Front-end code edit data
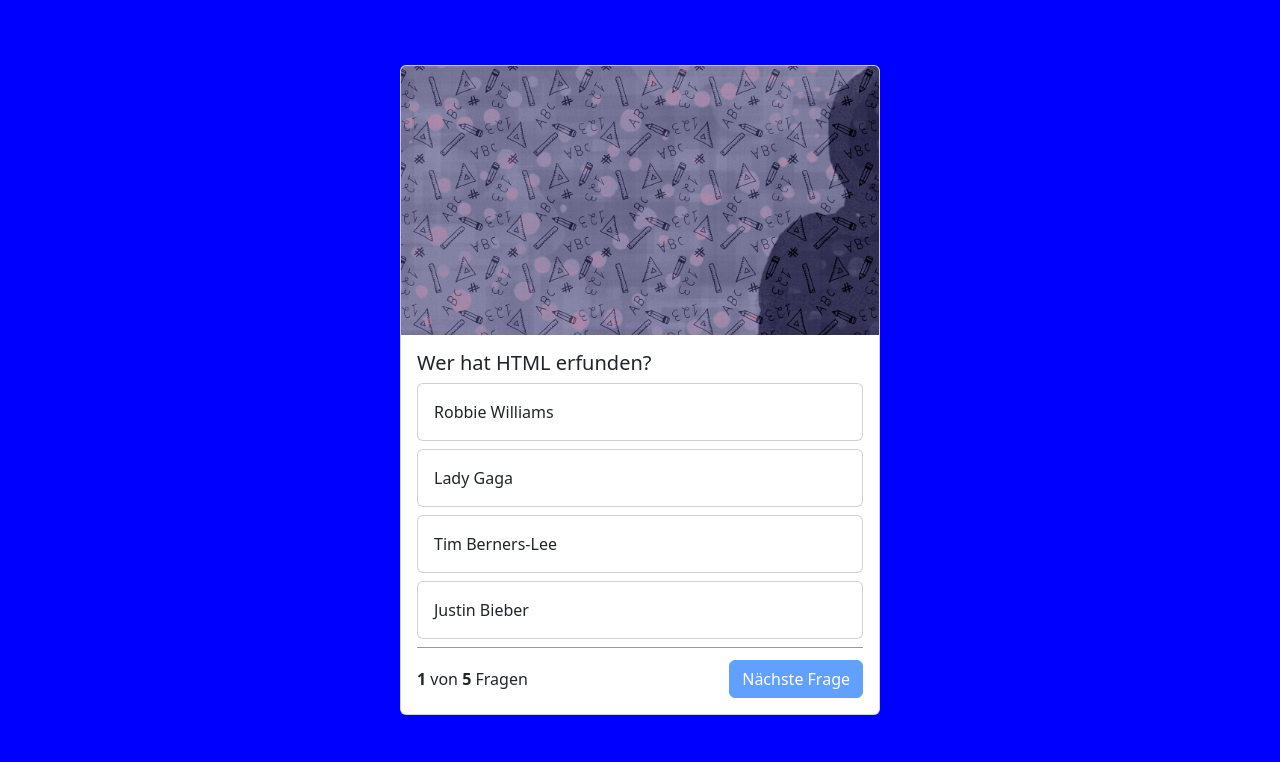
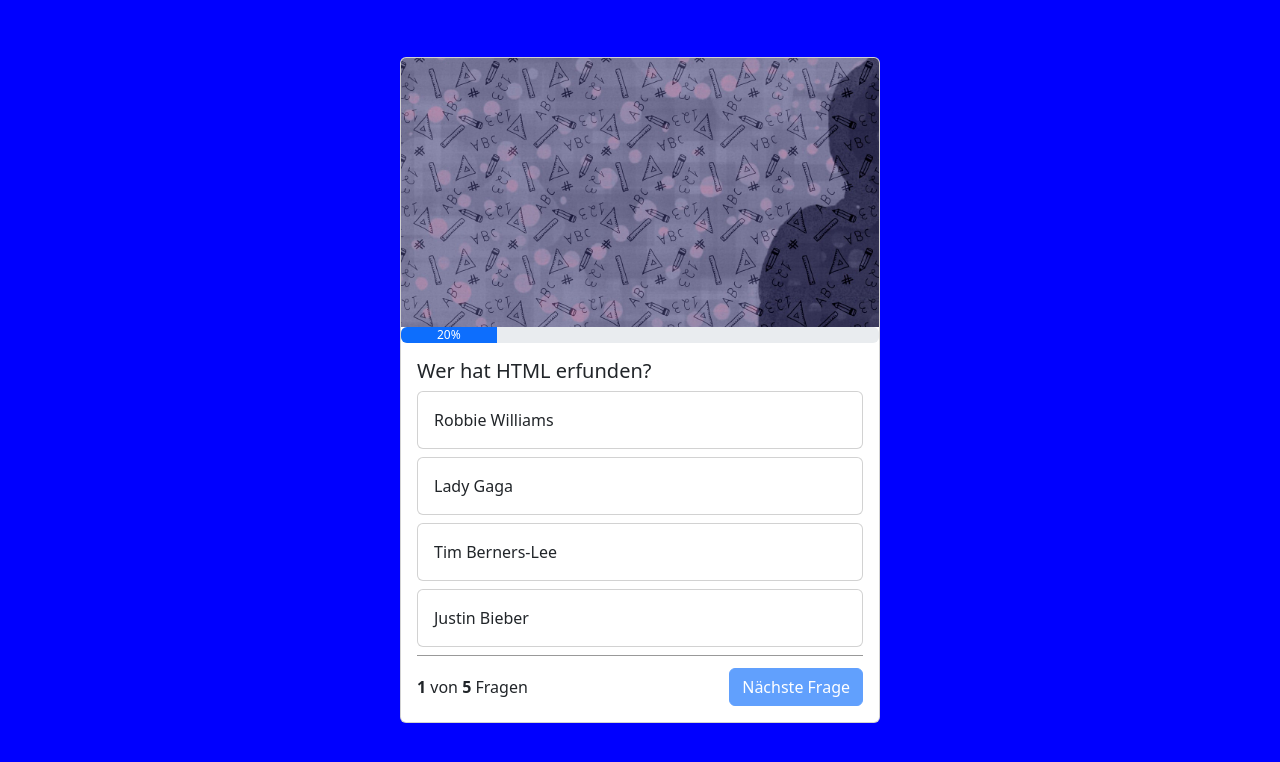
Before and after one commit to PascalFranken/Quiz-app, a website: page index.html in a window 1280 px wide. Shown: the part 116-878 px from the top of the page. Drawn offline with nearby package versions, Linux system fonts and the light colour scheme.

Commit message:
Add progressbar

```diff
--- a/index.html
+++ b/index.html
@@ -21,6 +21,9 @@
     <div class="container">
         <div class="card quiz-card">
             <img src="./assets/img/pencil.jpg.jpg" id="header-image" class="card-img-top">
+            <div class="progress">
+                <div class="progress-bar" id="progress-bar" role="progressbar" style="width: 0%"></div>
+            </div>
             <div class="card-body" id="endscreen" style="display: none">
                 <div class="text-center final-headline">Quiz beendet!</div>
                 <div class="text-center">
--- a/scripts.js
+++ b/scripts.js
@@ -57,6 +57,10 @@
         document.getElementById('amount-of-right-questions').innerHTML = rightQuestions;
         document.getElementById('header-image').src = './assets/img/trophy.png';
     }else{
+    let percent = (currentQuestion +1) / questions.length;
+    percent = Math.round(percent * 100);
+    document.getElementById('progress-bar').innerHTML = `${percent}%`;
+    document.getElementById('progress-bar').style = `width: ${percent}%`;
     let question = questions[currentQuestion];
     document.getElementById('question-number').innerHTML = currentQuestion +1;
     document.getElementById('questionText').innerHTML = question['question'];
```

EXERCISE BRIEF: Without including a single picture, restate all of the data word for word.

REPLY TO THE EXERCISE:
Before and after one commit to PascalFranken/Quiz-app, a website: page index.html in a window 1280 px wide. Shown: the part 116-878 px from the top of the page. Drawn offline with nearby package versions, Linux system fonts and the light colour scheme.

Commit message:
Add progressbar

```diff
--- a/index.html
+++ b/index.html
@@ -21,6 +21,9 @@
     <div class="container">
         <div class="card quiz-card">
             <img src="./assets/img/pencil.jpg.jpg" id="header-image" class="card-img-top">
+            <div class="progress">
+                <div class="progress-bar" id="progress-bar" role="progressbar" style="width: 0%"></div>
+            </div>
             <div class="card-body" id="endscreen" style="display: none">
                 <div class="text-center final-headline">Quiz beendet!</div>
                 <div class="text-center">
--- a/scripts.js
+++ b/scripts.js
@@ -57,6 +57,10 @@
         document.getElementById('amount-of-right-questions').innerHTML = rightQuestions;
         document.getElementById('header-image').src = './assets/img/trophy.png';
     }else{
+    let percent = (currentQuestion +1) / questions.length;
+    percent = Math.round(percent * 100);
+    document.getElementById('progress-bar').innerHTML = `${percent}%`;
+    document.getElementById('progress-bar').style = `width: ${percent}%`;
     let question = questions[currentQuestion];
     document.getElementById('question-number').innerHTML = currentQuestion +1;
     document.getElementById('questionText').innerHTML = question['question'];
```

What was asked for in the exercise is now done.